Google has withdrawn support for TippingPoint's annual Pwn2Own hacking competition following rule changes. Previously, entrants were required to reveal all the details about exploits used to compromise security. That stipulation no longer exists and folks are allowed to enter 2012's Pwn2Own without divulging their methods. Google called the practice "worrisome," noting that it's willing to pony up for vulnerability information.

Among other benefits, Pwn2Own is typically a source of positive PR for Google with Chrome surviving past events completely unscathed. Fortunately, hackers will still have an opportunity to try their hand at Google's robust browser during the same conference (CanSecWest) in Canada next month. The search giant will host its own event called "Pwnium," offering up to $1 million in monetary rewards for various degrees of exploitation.

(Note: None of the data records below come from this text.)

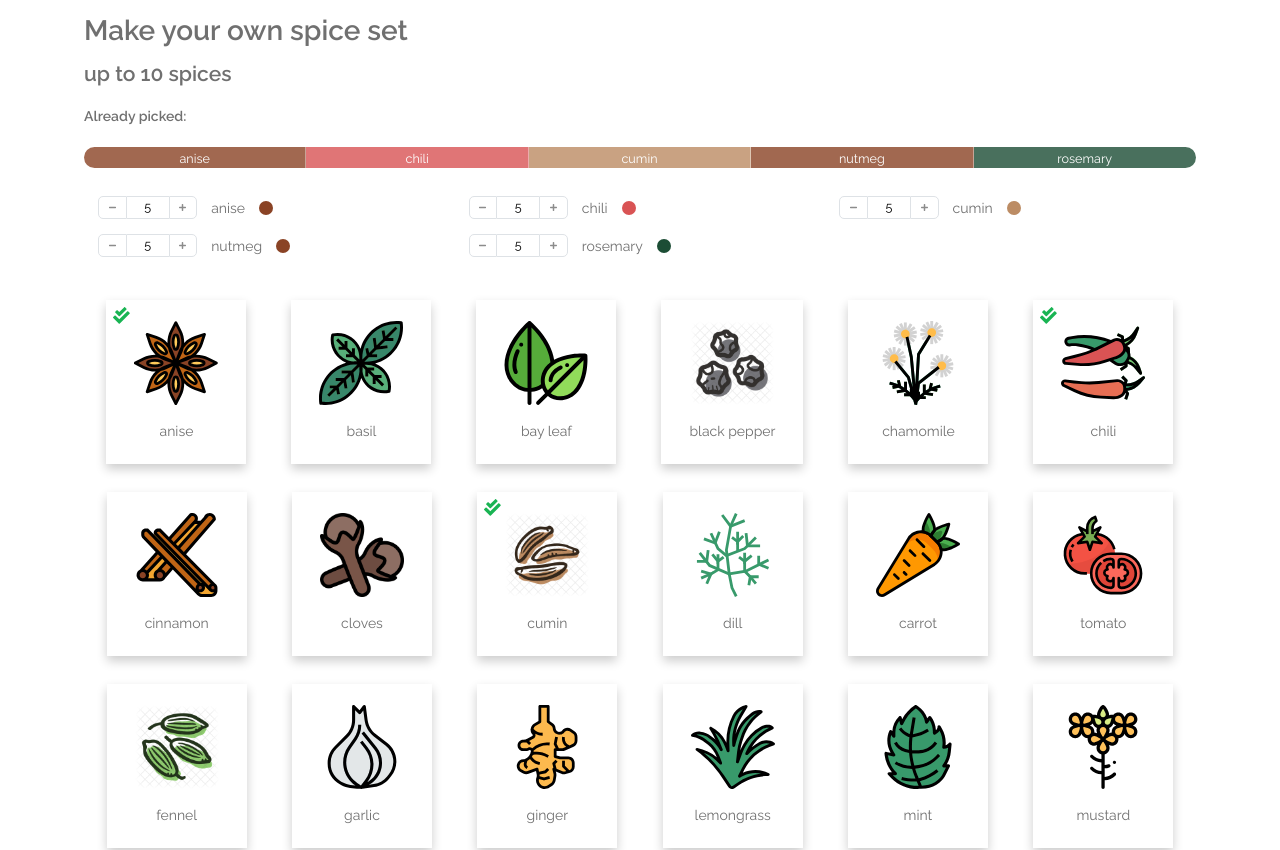
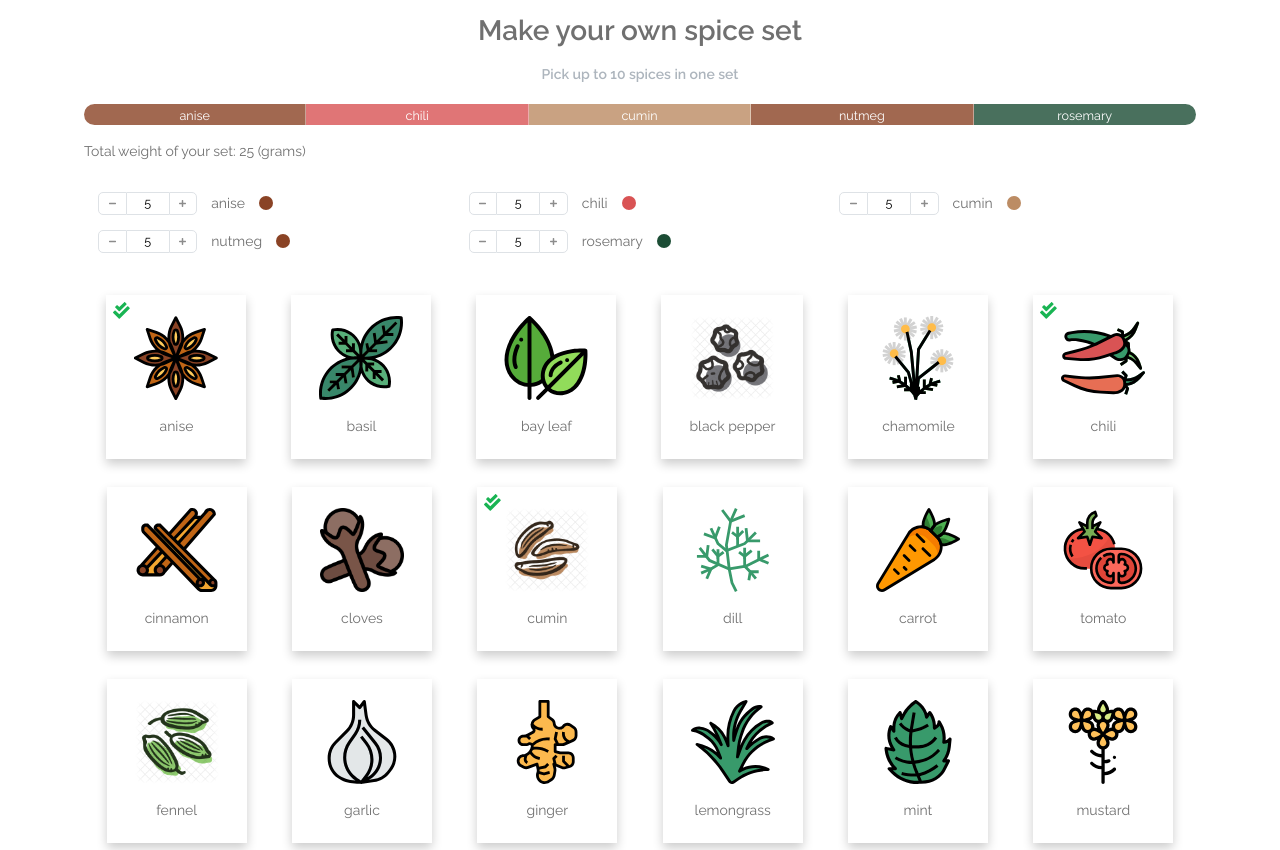
Before and after one commit to Gurochka/Spices, a React app: page / in a window 1280 px wide. Shown: the top 850 px of the page. Built offline with nearby package versions, Linux system fonts and the light colour scheme; data requests are answered from the project's data file.

Commit message:
refactor scss mixins

```diff
--- a/src/app/components/InputNumber.js
+++ b/src/app/components/InputNumber.js
@@ -3,7 +3,7 @@ import './InputNumber.scss'
 
 class Order extends React.Component {
   onChangeAmount(diff){
-    let new_value = (this.props.value + diff) || 1
+    let new_value = (this.props.value + diff) || parseInt(this.props.diff || 1, 10)
     this.props.onChange(new_value);
   }
 
@@ -16,13 +16,14 @@ class Order extends React.Component {
   }
 
   render(){
+    const diff = parseInt(this.props.diff || 1, 10)
     return  (
       <div className="input-number">
-        <div onClick={() => this.onChangeAmount(-1)}>
+        <div onClick={() => this.onChangeAmount(-diff)}>
           <svg aria-hidden="true" focusable="false" data-prefix="fas" data-icon="minus" role="img" xmlns="http://www.w3.org/2000/svg" viewBox="0 0 448 512"><path fill="currentColor" d="M416 208H32c-17.67 0-32 14.33-32 32v32c0 17.67 14.33 32 32 32h384c17.67 0 32-14.33 32-32v-32c0-17.67-14.33-32-32-32z"></path></svg>
         </div>
         <input value={this.props.value} onChange={this.onInputHandler} type="text"/>
-        <div onClick={() => this.onChangeAmount(1)}>
+        <div onClick={() => this.onChangeAmount(diff)}>
           <svg aria-hidden="true" focusable="false" data-prefix="fas" data-icon="plus" role="img" xmlns="http://www.w3.org/2000/svg" viewBox="0 0 448 512"><path fill="currentColor" d="M416 208H272V64c0-17.67-14.33-32-32-32h-32c-17.67 0-32 14.33-32 32v144H32c-17.67 0-32 14.33-32 32v32c0 17.67 14.33 32 32 32h144v144c0 17.67 14.33 32 32 32h32c17.67 0 32-14.33 32-32V304h144c17.67 0 32-14.33 32-32v-32c0-17.67-14.33-32-32-32z"></path></svg>
         </div>
       </div>
--- a/src/app/components/Order.js
+++ b/src/app/components/Order.js
@@ -10,7 +10,7 @@ class Order extends React.Component {
       {
         items.map(item => (
           <div key={item.id}>
-            <InputNumber value={item.amount} onChange={(amount) => this.props.onChangeAmount(item, amount)}/>
+            <InputNumber value={item.amount} onChange={(amount) => this.props.onChangeAmount(item, amount)} diff="5"/>
             <label>{item.title}</label>
             <span className="color" style={{backgroundColor: item.color}}></span>
           </div>
--- a/src/app/components/Order.scss
+++ b/src/app/components/Order.scss
@@ -1,3 +1,5 @@
+@import "../scss/mixins";
+
 .order{
   margin: 2rem 0;
   display: grid;
@@ -5,9 +7,7 @@
   grid-row-gap: 1rem;
 
   & > div{
-    display: flex;
-    justify-content: start;
-    align-items: center;
+    @include flex-container($justify: start, $align-items: center);
     padding-left: 1rem;
 
     .color{
@@ -18,7 +18,6 @@
 
     label{
       margin: 0 1rem;
-      // flex-grow: 1;
     }
   }
 }
--- a/src/app/components/Product.scss
+++ b/src/app/components/Product.scss
@@ -1,9 +1,8 @@
 @import "../scss/variables";
+@import "../scss/mixins";
 
 .product{
-  display: flex;
-  align-items: center;
-  flex-direction: column;
+  @include flex-container($direction: column, $align-items: center);
   position: relative;
   margin: 1rem;
   padding: 1.5rem 2rem;
@@ -20,9 +19,7 @@
     background-color: $gray-100;
   }
   .selected{
-    position: absolute;
-    top: 0.5rem;
-    left: 0.5rem;
+    @include absolute($top: 0.5rem, $left: 0.5rem);
     height: 1.2rem;
     width: 1.2rem;
     svg{
--- a/src/app/components/ProductList.scss
+++ b/src/app/components/ProductList.scss
@@ -1,6 +1,5 @@
+@import "../scss/mixins";
+
 .product-list{
-  display: flex;
-  flex-wrap: wrap;
-  justify-content: space-around;
-  align-content: center;
+  @include flex-container($wrap: wrap, $align-content: center, $justify: space-around);
 }
--- a/src/app/pages/SpiceSetMaker.js
+++ b/src/app/pages/SpiceSetMaker.js
@@ -18,7 +18,7 @@ class SpiceSetMaker extends React.Component {
   onPickSpice = (item) => {
     const selected = this.state.spices.filter(s => s.checked) || [];
 
-    if (selected.length >= 10) return;
+    if (selected.length >= 10 && !item.checked) return;
     item.checked = !item.checked
     this.setState({
       spices: this.state.spices.slice()
@@ -29,24 +29,21 @@ class SpiceSetMaker extends React.Component {
     fetch('http://localhost:3000/spices')
       .then(res => res.json())
       .then(res => {
-        res[0].checked=true;
-        res[5].checked=true;
-        res[8].checked=true;
-        res[18].checked=true;
-        res[23].checked=true;
+        [0,5,8,18,23].forEach(n => res[n].checked = true)
         this.setState({spices: res})
       })
   }
 
   render(){
     const selected = this.state.spices.filter(s => s.checked) || [];
+    const weight = selected.reduce((acc, item) => (acc + item.amount), 0)
 
     return  (
       <div className="container">
-        <h1>Make your own spice set</h1>
-        <h2>up to 10 spices</h2>
-        <h4>Already picked:</h4>
+        <h1 className="text-center"> Make your own spice set </h1>
+        <h4 className="text-center text-gray-500">Pick up to 10 spices in one set</h4>
         <Slider data={ selected } />
+        <p>Total weight of your set: {weight} (grams)</p>
         <Order data={ selected } onChangeAmount={this.onChangeAmount}/>
 
         <ProductList data={this.state.spices} onClick={this.onPickSpice}/>
--- a/src/app/scss/_container.scss
+++ b/src/app/scss/_container.scss
@@ -1,28 +1,18 @@
 .container {
   width: 100%;
-    padding-right: 1rem;
-    padding-left: 1rem;
-    margin-right: auto;
-    margin-left: auto;
-}
+  padding: 0 1rem;
+  margin: 0 auto;
 
-@media (min-width: 576px){
-  .container {
+  @include media("phone"){
     max-width: 540px;
   }
-}
-@media (min-width: 768px){
-  .container {
+  @include media("tablet-portrait"){
     max-width: 720px;
   }
-}
-@media (min-width: 992px){
-  .container {
+  @include media("tablet-landscape"){
     max-width: 960px;
   }
-}
-@media (min-width: 1160px){
-  .container {
+  @include media("desktop"){
     max-width: 1140px;
   }
 }
--- a/src/app/scss/_flex.scss
+++ /dev/null
@@ -1,41 +0,0 @@
-.flex { display: flex; }
-
-.flex-row            { flex-direction: row; }
-.flex-column         { flex-direction: column; }
-.flex-row-reverse    { flex-direction: row-reverse; }
-.flex-column-reverse { flex-direction: column-reverse; }
-
-.flex-wrap         { flex-wrap: wrap; }
-.flex-nowrap       { flex-wrap: nowrap; }
-.flex-wrap-reverse { flex-wrap: wrap-reverse; }
-.flex-fill         { flex: 1 1 auto; }
-.flex-grow-0       { flex-grow: 0; }
-.flex-grow-1       { flex-grow: 1; }
-.flex-shrink-0     { flex-shrink: 0; }
-.flex-shrink-1     { flex-shrink: 1; }
-
-.justify-content-start   { justify-content: flex-start; }
-.justify-content-end     { justify-content: flex-end; }
-.justify-content-center  { justify-content: center; }
-.justify-content-between { justify-content: space-between; }
-.justify-content-around  { justify-content: space-around; }
-
-.align-items-start    { align-items: flex-start; }
-.align-items-end      { align-items: flex-end; }
-.align-items-center   { align-items: center; }
-.align-items-baseline { align-items: baseline; }
-.align-items-stretch  { align-items: stretch; }
-
-.align-content-start   { align-content: flex-start; }
-.align-content-end     { align-content: flex-end; }
-.align-content-center  { align-content: center; }
-.align-content-between { align-content: space-between; }
-.align-content-around  { align-content: space-around; }
-.align-content-stretch { align-content: stretch; }
-
-.align-self-auto     { align-self: auto; }
-.align-self-start    { align-self: flex-start; }
-.align-self-end      { align-self: flex-end; }
-.align-self-center   { align-self: center; }
-.align-self-baseline { align-self: baseline; }
-.align-self-stretch  { align-self: stretch; }
--- /dev/null
+++ b/src/app/scss/_mixins.scss
@@ -0,0 +1,26 @@
+@mixin flex-container($direction: row, $justify: null, $align-items: null, $align-content: null, $flow: null, $wrap: null){
+  display: flex;
+  flex-direction: $direction;
+
+  @if $flow { flex-flow: $flow; }
+  @if $justify { justify-content: $justify; }
+  @if $align-items { align-items: $align-items; }
+  @if $align-content { align-self: $align-content; }
+  @if $wrap { flex-wrap: $wrap; }
+}
+
+@mixin media($breakpoint){
+  $value: map-get($breakpoints, $breakpoint);
+  @media (min-width: #{$value}){
+    @content;
+  }
+}
+
+@mixin absolute($top: null, $bottom: null, $left: null, $right: null){
+  position: absolute;
+
+  @if $top { top: $top; }
+  @if $bottom { bottom: $bottom; }
+  @if $left { left: $left; }
+  @if $right { right: $right; }
+}
--- /dev/null
+++ b/src/app/scss/_typography.scss
@@ -0,0 +1,47 @@
+@use "sass:list";
+// REM sizes for media requests
+html{
+  font-size: 12px;
+  line-height: 16px;
+
+  @include media("tablet-portrait"){
+    font-size: 13px;
+    line-height: 20px;
+  }
+  @include media("tablet-landscape"){
+    font-size: 14px;
+    line-height: 24px;
+  }
+  @include media("desktop-wide"){
+    font-size: 16px;
+    line-height: 28px;
+  }
+}
+
+// Text colors
+@each $color-name, $color in $theme-colors {
+  .text-#{$color-name}{
+    color: $color;
+  }
+}
+// Background colors
+@each $color-name, $color in $theme-colors {
+  .bg-#{$color-name}{
+    background-color: $color !important;
+  }
+}
+
+// Gray colors
+@each $color-name, $color in $grays {
+  .text-gray-#{$color-name}{
+    color: $color;
+  }
+}
+
+.text-light { color: $text-light; }
+.text-muted { color: $text-muted; }
+
+// Text Alignment
+.text-center { text-align: center; }
+.text-right  { text-align: right; }
+.text-left   { text-align: left; }
--- a/src/app/scss/_variables.scss
+++ b/src/app/scss/_variables.scss
@@ -50,3 +50,13 @@ $text-light: #fff;
 $text-main: #707070;
 $text-muted: #888;
 $text-headers: #222;
+
+// Breakpoints
+
+$breakpoints: (
+    "phone":            576px,
+    "tablet-portrait":  768px,
+    "tablet-landscape": 1024px,
+    "desktop":          1200px,
+    "desktop-wide":     1440px
+);
--- a/src/app/scss/layout.scss
+++ b/src/app/scss/layout.scss
@@ -1,7 +1,8 @@
 @import "~normalize.css/normalize";
 @import "variables";
+@import "mixins";
 @import "container";
-@import "flex";
+@import "typography";
 
 *, *:before, *:after {
   box-sizing: border-box;
@@ -12,31 +13,3 @@ body{
   font-weight: 400;
   color: $text-main;
 }
-
-// REM sizes for media requests
-
-html{
-  font-size: 12px;
-  line-height: 16px;
-}
-
-@media (min-width: 768px){
-  html {
-      font-size: 13px;
-      line-height: 20px;
-  }
-}
-
-@media (min-width: 1024px){
-  html {
-      font-size: 14px;
-      line-height: 24px;
-  }
-}
-
-@media (min-width: 1440px){
-  html {
-      font-size: 16px;
-      line-height: 28px;
-  }
-}
```
Lines whose indentation alone changed are shown as unchanged.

Security experts who achieve a "full Chrome exploit" (Chrome/Windows 7 user account persistence with only bugs in the browser itself) will receive $60,000. Participants will also have an opportunity to bag $40,000 for a partial Chrome exploit (Chrome/Win7 user account persistence using at least one Chrome bug), while a $20,000 "consolation reward" will be offered for non-Chrome-specific bugs, such as those in Flash or Windows.

That's substantially more money than is usually available through Pwn2Own. Last year, Google offered $20,000 for Chrome-only exploits and $10,000 for escaping Chrome's sandbox using non-Google code. In addition to the cash prizes, winners will receive a Chromebook. Naturally, eligible bugs must be fully functional in the latest software versions and true zero-day exploits previously unknown to Google or shared with third parties.

"While we're proud of Chrome’s leading track record in past competitions, the fact is that not receiving exploits means that it's harder to learn and improve. To maximize our chances of receiving exploits this year, we've upped the ante," Google wrote on the official Chromium blog. "[The rewards are] designed to be attractive -- not least because it stays aligned with user safety by requiring the full exploit to be submitted to us."